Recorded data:
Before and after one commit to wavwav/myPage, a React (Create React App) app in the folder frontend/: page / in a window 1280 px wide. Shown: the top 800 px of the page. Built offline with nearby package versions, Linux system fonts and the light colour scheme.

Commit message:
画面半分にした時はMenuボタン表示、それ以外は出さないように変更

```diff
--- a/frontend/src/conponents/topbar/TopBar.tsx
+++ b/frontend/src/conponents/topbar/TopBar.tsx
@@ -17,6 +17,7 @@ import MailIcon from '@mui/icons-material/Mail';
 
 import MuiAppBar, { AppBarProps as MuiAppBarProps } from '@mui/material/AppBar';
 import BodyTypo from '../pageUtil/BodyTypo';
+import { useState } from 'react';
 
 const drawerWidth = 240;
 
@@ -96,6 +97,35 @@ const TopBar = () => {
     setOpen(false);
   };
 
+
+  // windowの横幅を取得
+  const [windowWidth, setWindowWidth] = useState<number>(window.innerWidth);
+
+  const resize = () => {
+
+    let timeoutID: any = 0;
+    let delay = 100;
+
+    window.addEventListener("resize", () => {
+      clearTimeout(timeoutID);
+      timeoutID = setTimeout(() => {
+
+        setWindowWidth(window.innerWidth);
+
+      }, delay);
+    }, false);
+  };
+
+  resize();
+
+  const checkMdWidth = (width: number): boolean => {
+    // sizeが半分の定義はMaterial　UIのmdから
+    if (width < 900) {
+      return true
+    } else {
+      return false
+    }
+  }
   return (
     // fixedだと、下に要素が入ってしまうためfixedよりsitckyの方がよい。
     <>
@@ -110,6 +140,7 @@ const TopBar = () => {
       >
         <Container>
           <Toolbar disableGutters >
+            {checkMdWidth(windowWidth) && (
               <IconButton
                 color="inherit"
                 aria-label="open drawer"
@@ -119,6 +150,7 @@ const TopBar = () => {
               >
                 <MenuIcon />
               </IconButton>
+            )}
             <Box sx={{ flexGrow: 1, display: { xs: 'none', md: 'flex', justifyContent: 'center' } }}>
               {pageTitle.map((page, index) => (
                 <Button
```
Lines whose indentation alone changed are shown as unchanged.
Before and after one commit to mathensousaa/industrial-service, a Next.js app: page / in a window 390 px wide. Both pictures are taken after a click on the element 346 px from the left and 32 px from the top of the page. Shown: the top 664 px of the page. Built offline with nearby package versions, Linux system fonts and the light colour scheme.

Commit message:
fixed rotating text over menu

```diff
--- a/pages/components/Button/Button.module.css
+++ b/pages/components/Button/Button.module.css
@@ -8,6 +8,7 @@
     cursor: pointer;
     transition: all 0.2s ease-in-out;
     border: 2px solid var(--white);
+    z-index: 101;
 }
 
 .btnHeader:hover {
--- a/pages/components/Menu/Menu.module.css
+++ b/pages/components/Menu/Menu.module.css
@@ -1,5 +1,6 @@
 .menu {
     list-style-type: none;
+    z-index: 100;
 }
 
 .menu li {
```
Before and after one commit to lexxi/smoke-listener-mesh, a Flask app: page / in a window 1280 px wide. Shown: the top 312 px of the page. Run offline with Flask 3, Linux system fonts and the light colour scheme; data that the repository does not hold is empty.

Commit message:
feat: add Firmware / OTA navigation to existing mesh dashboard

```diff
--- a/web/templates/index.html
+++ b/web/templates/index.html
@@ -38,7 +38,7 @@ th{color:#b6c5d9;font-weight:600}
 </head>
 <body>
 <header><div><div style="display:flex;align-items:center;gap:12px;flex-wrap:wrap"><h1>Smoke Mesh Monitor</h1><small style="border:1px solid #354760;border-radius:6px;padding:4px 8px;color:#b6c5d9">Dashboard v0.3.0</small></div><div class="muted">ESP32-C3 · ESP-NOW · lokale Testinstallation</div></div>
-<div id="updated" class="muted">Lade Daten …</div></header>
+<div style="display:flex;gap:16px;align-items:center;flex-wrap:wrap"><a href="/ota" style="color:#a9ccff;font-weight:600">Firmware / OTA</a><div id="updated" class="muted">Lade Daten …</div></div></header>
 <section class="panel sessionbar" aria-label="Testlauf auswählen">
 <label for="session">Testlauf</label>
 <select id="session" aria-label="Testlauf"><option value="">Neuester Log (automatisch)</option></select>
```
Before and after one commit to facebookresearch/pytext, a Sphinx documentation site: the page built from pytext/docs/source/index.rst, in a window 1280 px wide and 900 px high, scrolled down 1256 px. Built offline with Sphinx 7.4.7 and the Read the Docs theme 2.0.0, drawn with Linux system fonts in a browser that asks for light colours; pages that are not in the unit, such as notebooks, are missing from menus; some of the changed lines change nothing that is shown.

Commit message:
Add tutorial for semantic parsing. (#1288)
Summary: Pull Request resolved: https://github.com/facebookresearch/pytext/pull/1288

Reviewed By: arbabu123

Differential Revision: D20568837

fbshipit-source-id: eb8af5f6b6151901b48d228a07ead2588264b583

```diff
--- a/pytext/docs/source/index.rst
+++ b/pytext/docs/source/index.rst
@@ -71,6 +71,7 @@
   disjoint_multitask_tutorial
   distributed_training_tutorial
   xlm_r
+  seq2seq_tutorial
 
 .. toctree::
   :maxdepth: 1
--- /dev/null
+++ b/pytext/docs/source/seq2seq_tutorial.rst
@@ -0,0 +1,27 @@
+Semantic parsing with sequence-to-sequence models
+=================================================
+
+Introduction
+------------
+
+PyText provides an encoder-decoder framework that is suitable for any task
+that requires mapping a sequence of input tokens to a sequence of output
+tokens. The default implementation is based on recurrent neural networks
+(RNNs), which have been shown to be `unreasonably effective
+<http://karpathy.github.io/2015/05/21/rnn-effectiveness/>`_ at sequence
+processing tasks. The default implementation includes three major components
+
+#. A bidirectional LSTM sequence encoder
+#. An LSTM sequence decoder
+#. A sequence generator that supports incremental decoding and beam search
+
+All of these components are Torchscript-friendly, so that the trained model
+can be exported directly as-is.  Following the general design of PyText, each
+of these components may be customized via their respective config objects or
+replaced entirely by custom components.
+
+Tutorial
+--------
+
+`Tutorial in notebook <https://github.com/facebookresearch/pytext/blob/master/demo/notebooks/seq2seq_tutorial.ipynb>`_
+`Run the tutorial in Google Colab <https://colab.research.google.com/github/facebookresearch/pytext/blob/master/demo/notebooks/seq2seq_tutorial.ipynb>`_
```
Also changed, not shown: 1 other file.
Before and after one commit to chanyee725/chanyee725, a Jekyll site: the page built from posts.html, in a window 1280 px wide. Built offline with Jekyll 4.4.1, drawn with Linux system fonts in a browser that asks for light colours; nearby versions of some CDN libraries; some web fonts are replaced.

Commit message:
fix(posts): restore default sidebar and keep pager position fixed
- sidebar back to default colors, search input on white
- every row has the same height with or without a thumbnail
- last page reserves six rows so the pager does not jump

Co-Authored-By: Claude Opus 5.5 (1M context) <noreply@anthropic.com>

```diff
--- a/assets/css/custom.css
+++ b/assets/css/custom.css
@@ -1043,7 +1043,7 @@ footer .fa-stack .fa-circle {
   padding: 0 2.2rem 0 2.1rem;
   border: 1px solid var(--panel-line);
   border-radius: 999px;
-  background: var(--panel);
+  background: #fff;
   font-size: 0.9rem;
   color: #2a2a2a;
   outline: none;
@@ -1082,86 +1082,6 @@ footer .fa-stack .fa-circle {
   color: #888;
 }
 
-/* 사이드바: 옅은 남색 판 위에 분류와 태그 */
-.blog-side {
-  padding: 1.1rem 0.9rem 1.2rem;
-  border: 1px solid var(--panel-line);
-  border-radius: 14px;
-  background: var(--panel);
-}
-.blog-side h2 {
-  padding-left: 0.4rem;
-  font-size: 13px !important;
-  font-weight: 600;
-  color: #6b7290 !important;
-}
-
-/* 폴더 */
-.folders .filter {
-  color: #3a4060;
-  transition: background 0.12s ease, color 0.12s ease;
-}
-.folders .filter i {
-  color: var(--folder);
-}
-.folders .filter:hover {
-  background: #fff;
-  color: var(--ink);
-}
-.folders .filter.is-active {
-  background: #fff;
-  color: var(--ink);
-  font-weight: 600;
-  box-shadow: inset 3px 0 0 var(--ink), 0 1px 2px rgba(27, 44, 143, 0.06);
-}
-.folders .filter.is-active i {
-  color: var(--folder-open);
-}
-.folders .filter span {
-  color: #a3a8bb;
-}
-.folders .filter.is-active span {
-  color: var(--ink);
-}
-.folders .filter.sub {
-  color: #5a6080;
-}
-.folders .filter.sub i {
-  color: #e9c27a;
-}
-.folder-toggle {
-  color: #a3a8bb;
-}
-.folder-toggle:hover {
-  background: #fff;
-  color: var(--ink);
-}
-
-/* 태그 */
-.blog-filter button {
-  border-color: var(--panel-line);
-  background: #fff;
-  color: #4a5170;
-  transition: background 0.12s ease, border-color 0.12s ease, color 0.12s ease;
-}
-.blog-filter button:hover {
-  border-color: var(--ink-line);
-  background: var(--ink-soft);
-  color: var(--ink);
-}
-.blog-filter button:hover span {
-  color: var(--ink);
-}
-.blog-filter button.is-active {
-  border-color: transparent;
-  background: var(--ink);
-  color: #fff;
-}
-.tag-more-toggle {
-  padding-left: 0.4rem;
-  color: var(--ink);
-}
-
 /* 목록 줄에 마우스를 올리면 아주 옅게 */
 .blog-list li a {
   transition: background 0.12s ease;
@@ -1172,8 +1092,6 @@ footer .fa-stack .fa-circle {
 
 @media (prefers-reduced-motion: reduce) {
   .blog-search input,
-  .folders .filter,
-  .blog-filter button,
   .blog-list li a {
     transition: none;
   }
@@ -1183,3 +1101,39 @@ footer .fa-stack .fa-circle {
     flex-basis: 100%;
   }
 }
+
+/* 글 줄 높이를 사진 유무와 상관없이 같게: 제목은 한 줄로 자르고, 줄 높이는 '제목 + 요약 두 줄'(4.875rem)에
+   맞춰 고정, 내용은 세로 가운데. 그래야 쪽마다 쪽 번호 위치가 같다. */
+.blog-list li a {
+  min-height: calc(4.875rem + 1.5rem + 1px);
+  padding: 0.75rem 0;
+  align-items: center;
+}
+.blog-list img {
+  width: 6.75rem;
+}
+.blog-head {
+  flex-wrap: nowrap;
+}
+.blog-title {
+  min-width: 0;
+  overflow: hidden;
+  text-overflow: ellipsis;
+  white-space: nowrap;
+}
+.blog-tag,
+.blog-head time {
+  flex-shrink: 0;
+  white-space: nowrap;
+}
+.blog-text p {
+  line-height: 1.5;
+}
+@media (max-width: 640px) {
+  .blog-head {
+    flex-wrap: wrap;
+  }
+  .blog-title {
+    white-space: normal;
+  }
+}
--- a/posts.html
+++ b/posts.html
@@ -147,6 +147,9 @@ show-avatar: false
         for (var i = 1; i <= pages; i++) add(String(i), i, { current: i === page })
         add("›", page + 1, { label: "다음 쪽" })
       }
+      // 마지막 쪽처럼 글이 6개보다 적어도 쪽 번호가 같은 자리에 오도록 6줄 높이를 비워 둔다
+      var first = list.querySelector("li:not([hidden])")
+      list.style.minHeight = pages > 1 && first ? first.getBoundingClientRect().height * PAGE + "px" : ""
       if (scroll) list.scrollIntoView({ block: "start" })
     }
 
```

## Your goal
Reply with nothing but the count of lines in the entries above that contain "none".

## Output for this exercise
4